RDC Reield Marine Services Inc., owner of the ill-fated MT Princess Empress that sank and spilled industrial oil in the waters off Oriental Mindoro, will be made to explain the seaworthiness of the vessel.
‘’Eh di kapag nag-hearing tayo i-defend nila at kukuha rin expert na makakapagsabi na di fit (They will have to defend that the vessel was fit but we will get an expert who will say that it was not fit). Mag iimbita kami ng expert who can be a judge (The expert we will invite can be a judge),’’ Senator Cynthia Villar said.
There are reports that the tanker that sank off Naujan, Oriental Mindoro, last Feb. 28, was a refurbished, aging vessel.
Villar, chairperson of the Senate Environment, Natural Resources and Climate Change Committee, said she would look into this when her committee resumes its public hearing on the matter. No date has been set yet.
The lady senator says finger-pointing between the Maritime Industry Authority (Marina), the country’s maritime regulator; and the Philippine Coast Guard (PCG) on who is at fault for the environmental tragedy is ‘’documented".
Marina had claimed that RDC had no permit to sail, but that it had filed an amended certificate of public conveyance (CPC). However, it was not acted upon at the time.
The PCG had earlier posted documents online seeking to discredit the Marina chief’s statements.
The PCG on Tuesday night, March 14, shared on social media six pages of the CPC supposedly issued by Marina to RDC.
Marina’s mandate is to “lead a progressive maritime administration for safer people, safer ships, and cleaner environment".
Asked on who should be blamed, Villar pointed out that both Marina and PCG are both regulatory bodies.
Viilar said she has asked the committee to determine the liability of the tanker owner because she could not see it in the law.
She said one of her committee proposals is to make the liability of the tanker owner clearer.
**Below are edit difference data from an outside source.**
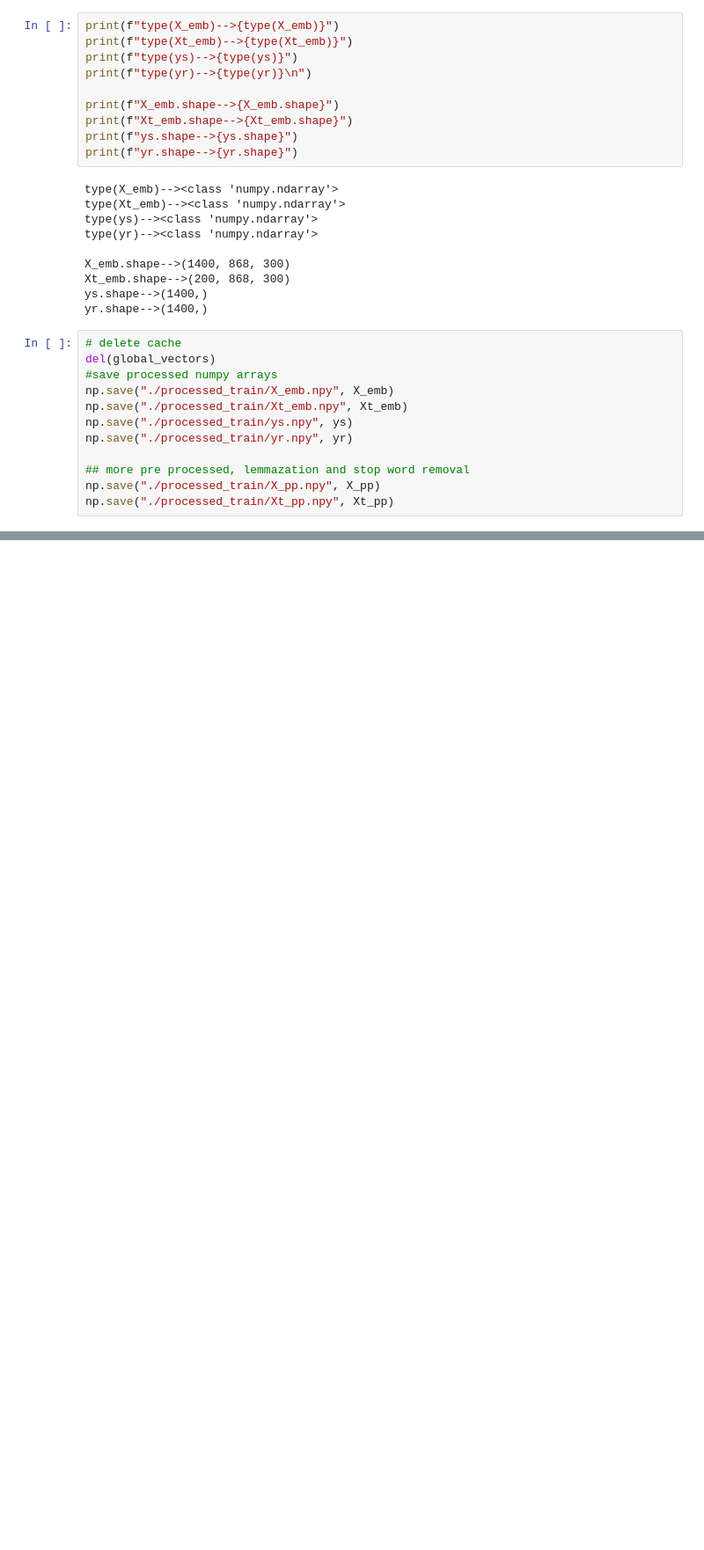
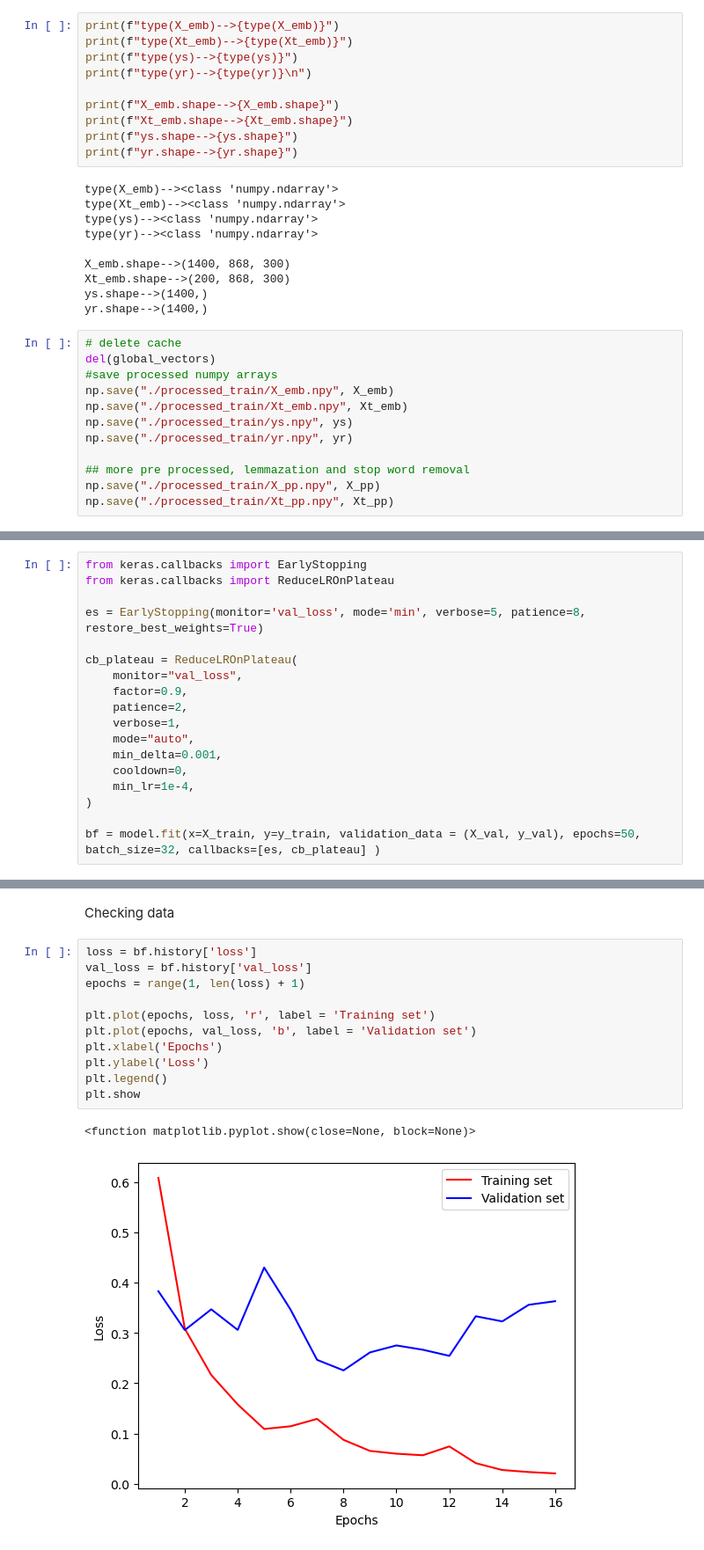
Before and after one commit to nunovix/LN23_project, a Jupyter notebook: MP2/mp2.ipynb, the cells around one changed output, grey strips where cells are left out. Shown: that part at 88% size. Cells and saved outputs as stored; diff of their text form; blank space fills up the shorter version.

```diff
--- a/MP2/mp2.ipynb
+++ b/MP2/mp2.ipynb
@@ -266,0 +359,18 @@ np.save("./processed_train/Xt_pp.npy", Xt_pp)
+# %%
+from keras.callbacks import EarlyStopping
+from keras.callbacks import ReduceLROnPlateau
+
+es = EarlyStopping(monitor='val_loss', mode='min', verbose=5, patience=8, restore_best_weights=True)
+
+cb_plateau = ReduceLROnPlateau(
+    monitor="val_loss",
+    factor=0.9,
+    patience=2,
+    verbose=1,
+    mode="auto",
+    min_delta=0.001,
+    cooldown=0,
+    min_lr=1e-4,
+)
+
+bf = model.fit(x=X_train, y=y_train, validation_data = (X_val, y_val), epochs=50, batch_size=32, callbacks=[es, cb_plateau] )
@@ -266,0 +447,16 @@ np.save("./processed_train/Xt_pp.npy", Xt_pp)
+# %% [markdown]
+Checking data
+# %%
+loss = bf.history['loss']
+val_loss = bf.history['val_loss']
+epochs = range(1, len(loss) + 1)
+
+plt.plot(epochs, loss, 'r', label = 'Training set')
+plt.plot(epochs, val_loss, 'b', label = 'Validation set')
+plt.xlabel('Epochs')
+plt.ylabel('Loss')
+plt.legend()
+plt.show
+# %% [output]
+<function matplotlib.pyplot.show(close=None, block=None)>
+[figure, added]
```
Also changed, not shown: parts of 29 cells of this notebook, 3 other files.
Because of the issue of MT Princess Empress supposedly not having an amended CPC, the reported $1-billion insurance of RDC might not be easily collected," Villlar had said.